We do not see things as they are; we see things as we are.
Even the most complex crowdstorming cases we have discussed began as simple ideas. Giffgaff saw the opportunity to give more power to customers.1 Then they focused on how they would enable customers to run core parts of the business. LEGO wasn’t sure whether a handful of fans might be interested in helping to resurrect Mindstorms. The Quirky team experienced the power of lots of rapid feedback. They handed out 3,000 notepads at a 2009 conference and asked people to design iPod accessories. When the resulting product was a hit, Quirky was born to scale the process.2 In fact, no matter the domain or size of the business, all of our cases began with a simple question—“What if?”
While the search pattern goes back more than 100 years, the more complex crowdstorm patterns have only been a few years in the making. We’ve done our best to capture what is working today, but as you are reading this, we know that people are making improvements. They are asking “what if?” and revisiting everything from incentives to community management policies, from new coalitions to new metrics for monitoring. Testing, then, may be the most important part of the process, once you get started.

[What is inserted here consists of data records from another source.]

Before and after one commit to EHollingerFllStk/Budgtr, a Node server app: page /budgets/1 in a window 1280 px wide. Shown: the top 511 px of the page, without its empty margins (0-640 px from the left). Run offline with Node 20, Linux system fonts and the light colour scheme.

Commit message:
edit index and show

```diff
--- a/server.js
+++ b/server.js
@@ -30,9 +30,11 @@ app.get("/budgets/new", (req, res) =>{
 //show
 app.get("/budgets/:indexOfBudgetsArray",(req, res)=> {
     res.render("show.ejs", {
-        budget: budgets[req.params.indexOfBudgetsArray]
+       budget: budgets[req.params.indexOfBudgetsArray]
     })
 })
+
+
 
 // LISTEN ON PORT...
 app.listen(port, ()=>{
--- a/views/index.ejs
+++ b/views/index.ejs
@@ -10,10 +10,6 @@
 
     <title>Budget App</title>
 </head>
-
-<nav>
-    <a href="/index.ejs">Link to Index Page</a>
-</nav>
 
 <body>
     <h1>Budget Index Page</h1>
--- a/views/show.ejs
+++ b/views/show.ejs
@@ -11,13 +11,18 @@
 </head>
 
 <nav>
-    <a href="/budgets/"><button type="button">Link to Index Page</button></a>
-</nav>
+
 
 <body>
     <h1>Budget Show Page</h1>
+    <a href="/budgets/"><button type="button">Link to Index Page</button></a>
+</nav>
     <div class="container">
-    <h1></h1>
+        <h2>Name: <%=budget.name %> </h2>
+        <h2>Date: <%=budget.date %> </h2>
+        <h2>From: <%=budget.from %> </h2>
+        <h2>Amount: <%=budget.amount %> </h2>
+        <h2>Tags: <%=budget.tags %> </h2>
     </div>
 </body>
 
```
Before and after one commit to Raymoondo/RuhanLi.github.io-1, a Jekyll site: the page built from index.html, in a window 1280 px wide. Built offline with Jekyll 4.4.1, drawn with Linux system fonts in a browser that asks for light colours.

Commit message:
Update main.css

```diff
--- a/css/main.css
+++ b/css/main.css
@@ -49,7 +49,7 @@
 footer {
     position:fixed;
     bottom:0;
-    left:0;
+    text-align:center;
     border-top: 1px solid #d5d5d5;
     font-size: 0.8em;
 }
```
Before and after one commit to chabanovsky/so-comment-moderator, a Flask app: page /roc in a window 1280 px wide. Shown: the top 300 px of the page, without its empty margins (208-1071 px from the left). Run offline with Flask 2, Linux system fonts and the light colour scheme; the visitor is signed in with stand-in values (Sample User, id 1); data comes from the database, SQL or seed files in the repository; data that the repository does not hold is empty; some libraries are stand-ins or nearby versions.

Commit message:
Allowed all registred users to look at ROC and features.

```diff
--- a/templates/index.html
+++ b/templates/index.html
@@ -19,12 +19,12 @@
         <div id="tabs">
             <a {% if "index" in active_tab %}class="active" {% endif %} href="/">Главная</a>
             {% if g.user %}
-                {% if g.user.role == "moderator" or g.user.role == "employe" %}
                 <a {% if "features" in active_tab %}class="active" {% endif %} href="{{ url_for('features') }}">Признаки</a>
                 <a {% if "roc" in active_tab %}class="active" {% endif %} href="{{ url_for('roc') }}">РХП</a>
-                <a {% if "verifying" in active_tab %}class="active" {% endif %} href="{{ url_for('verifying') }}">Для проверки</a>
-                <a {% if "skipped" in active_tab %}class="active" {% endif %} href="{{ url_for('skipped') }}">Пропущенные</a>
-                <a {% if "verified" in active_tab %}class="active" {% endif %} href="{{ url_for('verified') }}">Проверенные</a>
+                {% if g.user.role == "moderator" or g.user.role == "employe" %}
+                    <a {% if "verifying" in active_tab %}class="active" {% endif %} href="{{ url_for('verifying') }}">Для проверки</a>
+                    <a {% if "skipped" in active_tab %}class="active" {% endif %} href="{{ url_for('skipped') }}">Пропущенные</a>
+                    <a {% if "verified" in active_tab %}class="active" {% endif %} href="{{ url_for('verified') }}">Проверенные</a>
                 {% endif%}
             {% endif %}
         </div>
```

Fortunately, the same people who help to solve problems from business strategy to packaging design are just as willing to help you sort through the best ways to organize the crowdstorm process. Your crowdstorm participants are very ...